- _Exercise description_: Determine how many lines in the data below contain "href" and write only that number.

- _Input_:
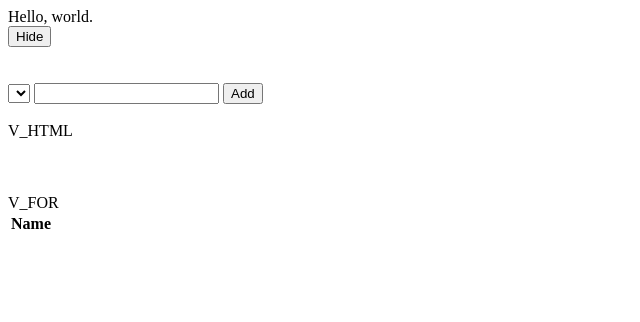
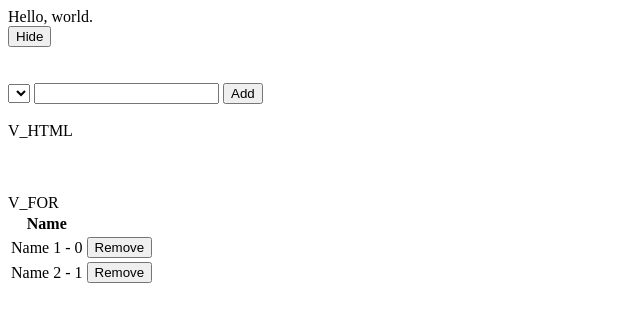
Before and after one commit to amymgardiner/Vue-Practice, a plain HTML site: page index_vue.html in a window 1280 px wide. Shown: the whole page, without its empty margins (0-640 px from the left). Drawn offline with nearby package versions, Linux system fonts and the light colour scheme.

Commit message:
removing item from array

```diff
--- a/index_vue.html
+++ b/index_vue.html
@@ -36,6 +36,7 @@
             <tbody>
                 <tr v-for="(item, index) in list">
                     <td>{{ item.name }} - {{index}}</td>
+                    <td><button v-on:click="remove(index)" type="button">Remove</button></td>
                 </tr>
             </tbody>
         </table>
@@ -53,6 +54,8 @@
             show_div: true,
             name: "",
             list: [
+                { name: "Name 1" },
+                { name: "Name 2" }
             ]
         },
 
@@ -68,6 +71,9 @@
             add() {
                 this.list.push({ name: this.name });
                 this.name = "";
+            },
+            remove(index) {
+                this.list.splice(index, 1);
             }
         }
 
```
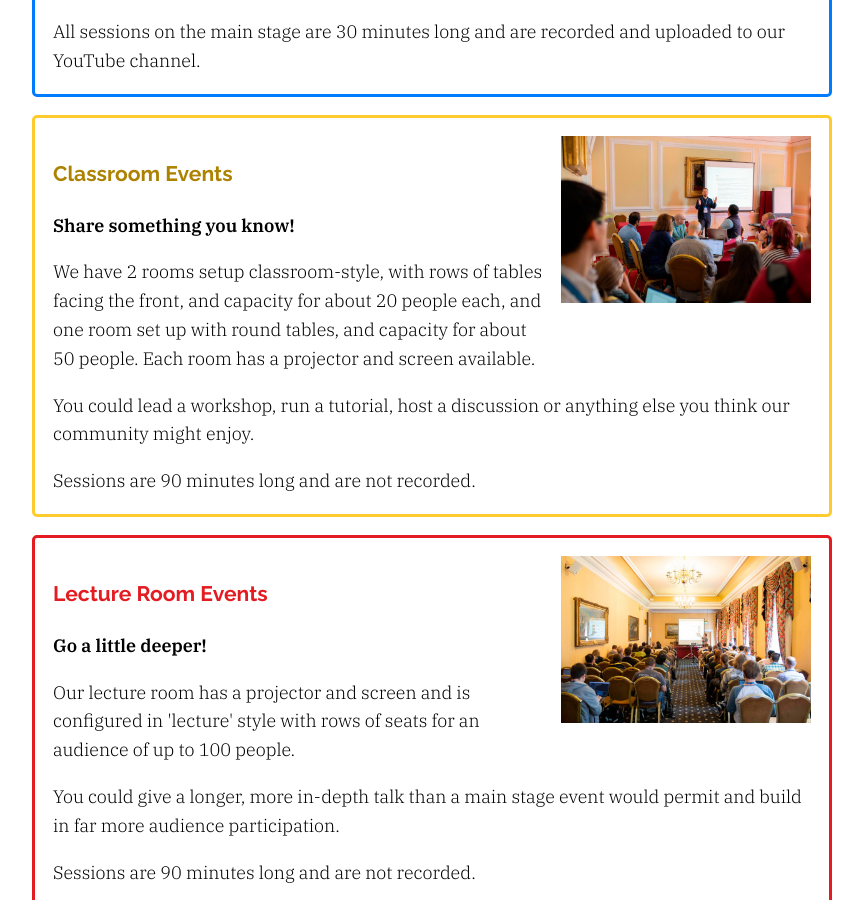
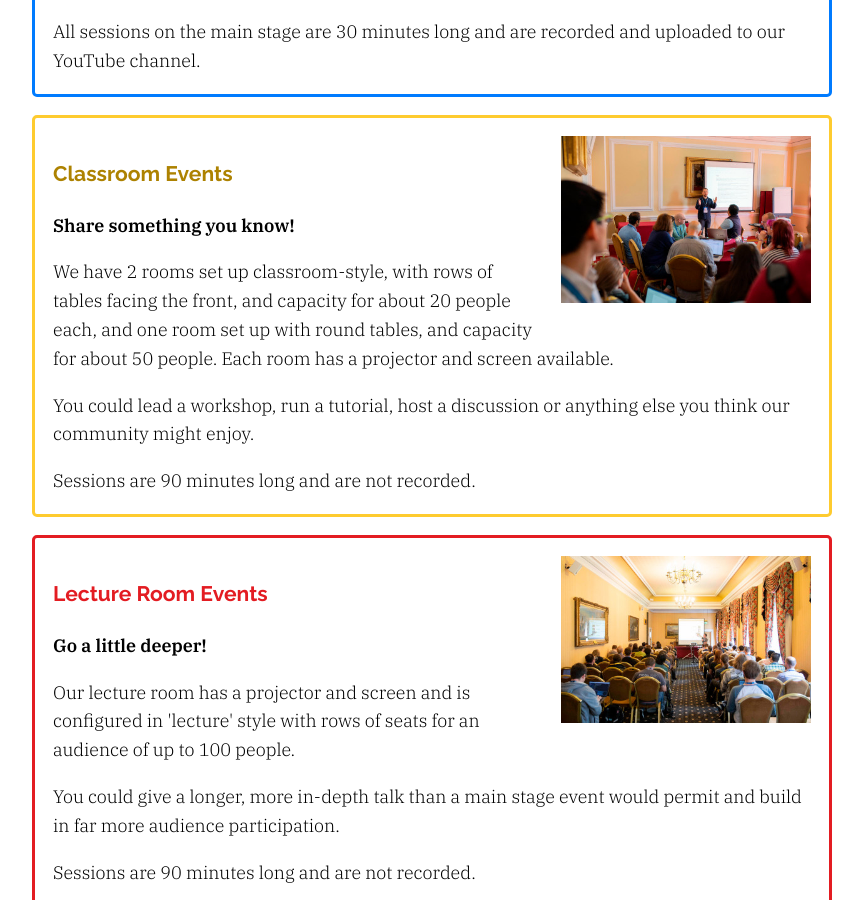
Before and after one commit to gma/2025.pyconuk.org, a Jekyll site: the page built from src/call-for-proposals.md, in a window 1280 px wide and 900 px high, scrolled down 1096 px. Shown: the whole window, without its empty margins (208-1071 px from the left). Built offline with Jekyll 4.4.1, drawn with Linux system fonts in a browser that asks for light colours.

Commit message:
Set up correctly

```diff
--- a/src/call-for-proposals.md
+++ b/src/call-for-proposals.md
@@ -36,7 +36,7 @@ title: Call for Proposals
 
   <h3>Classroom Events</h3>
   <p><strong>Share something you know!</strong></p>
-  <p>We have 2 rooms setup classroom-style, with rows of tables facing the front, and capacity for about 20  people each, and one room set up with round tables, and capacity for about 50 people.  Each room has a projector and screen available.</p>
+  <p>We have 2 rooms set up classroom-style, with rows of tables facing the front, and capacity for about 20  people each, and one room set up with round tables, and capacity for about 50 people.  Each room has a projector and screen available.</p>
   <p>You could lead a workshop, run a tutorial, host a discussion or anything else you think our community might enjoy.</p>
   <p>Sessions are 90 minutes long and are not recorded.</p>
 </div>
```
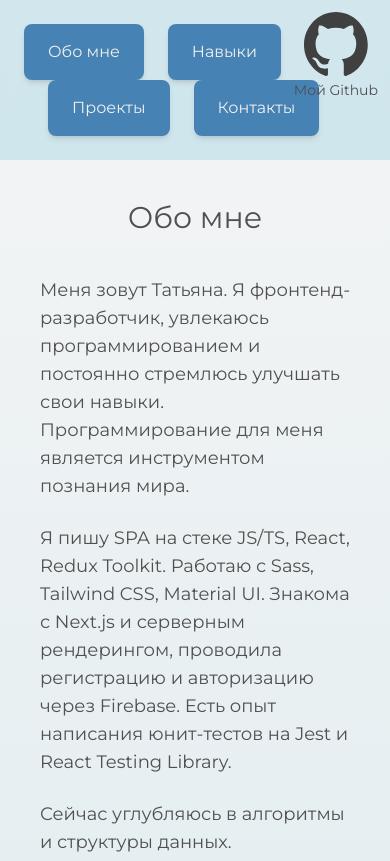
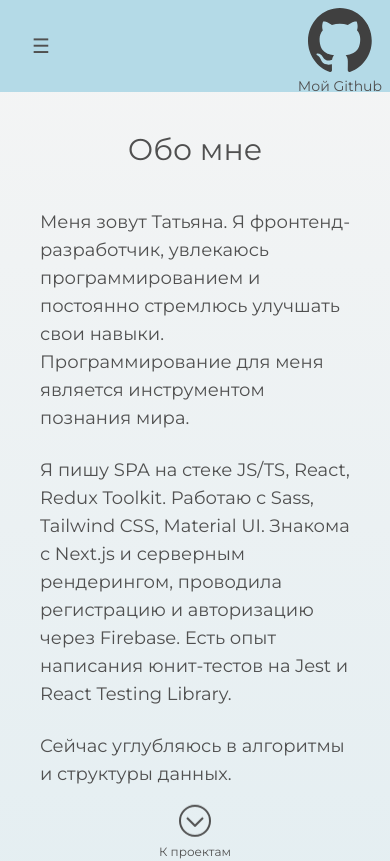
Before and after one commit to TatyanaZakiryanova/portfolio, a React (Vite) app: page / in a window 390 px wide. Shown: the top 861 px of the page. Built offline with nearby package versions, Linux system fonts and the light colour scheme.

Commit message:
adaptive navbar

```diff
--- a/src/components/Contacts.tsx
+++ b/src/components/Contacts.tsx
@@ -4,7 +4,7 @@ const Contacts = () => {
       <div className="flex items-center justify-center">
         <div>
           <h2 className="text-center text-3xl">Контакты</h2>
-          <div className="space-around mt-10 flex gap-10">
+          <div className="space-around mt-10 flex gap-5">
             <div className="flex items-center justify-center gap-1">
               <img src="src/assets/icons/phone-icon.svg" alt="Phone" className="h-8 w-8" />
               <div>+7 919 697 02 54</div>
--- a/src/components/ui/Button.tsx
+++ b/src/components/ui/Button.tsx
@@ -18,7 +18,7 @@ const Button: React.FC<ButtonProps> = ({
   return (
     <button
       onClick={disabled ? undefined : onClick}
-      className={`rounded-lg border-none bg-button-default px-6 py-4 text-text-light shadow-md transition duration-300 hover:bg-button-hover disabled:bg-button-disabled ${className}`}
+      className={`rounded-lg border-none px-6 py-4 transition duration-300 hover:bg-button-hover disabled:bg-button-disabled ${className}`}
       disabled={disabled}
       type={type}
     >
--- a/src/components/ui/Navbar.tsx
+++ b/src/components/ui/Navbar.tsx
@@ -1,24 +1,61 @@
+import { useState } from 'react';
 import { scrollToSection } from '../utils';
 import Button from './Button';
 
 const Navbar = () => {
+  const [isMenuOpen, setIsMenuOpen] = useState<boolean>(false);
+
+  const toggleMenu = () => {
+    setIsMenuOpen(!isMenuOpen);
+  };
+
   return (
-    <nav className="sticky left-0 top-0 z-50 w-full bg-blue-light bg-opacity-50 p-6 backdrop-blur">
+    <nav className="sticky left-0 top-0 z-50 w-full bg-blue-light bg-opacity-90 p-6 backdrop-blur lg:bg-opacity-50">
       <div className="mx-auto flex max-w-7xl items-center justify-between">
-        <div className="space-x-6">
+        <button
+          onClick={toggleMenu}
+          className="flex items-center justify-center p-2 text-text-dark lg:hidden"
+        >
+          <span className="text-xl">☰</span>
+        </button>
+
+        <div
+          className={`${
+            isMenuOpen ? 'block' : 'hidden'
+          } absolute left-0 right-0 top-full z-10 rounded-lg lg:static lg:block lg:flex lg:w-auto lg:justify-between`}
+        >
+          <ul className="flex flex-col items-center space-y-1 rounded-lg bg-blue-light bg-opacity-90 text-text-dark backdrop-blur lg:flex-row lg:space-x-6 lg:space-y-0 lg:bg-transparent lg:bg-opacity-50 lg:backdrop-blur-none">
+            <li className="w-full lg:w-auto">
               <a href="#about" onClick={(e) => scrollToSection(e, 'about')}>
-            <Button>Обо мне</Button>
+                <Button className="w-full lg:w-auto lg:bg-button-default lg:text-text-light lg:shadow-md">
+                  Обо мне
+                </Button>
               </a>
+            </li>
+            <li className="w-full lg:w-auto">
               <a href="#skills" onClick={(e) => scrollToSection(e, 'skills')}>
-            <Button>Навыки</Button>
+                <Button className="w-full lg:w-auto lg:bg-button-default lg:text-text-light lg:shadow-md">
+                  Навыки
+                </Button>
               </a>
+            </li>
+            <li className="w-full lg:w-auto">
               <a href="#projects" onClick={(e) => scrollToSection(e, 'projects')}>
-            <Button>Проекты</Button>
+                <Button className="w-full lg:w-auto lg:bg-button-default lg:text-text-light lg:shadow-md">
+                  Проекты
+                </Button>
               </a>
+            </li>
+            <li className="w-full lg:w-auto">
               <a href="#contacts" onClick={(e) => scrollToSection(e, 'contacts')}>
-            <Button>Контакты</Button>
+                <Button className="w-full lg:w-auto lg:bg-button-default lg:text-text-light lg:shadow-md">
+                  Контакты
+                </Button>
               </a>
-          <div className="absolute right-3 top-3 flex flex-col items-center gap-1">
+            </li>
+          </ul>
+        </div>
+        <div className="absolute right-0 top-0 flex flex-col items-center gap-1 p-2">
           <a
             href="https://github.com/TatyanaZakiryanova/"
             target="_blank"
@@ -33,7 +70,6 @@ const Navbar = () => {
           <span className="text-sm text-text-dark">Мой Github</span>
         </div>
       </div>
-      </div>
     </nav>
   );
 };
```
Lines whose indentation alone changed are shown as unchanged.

- _Response to this exercise_: 5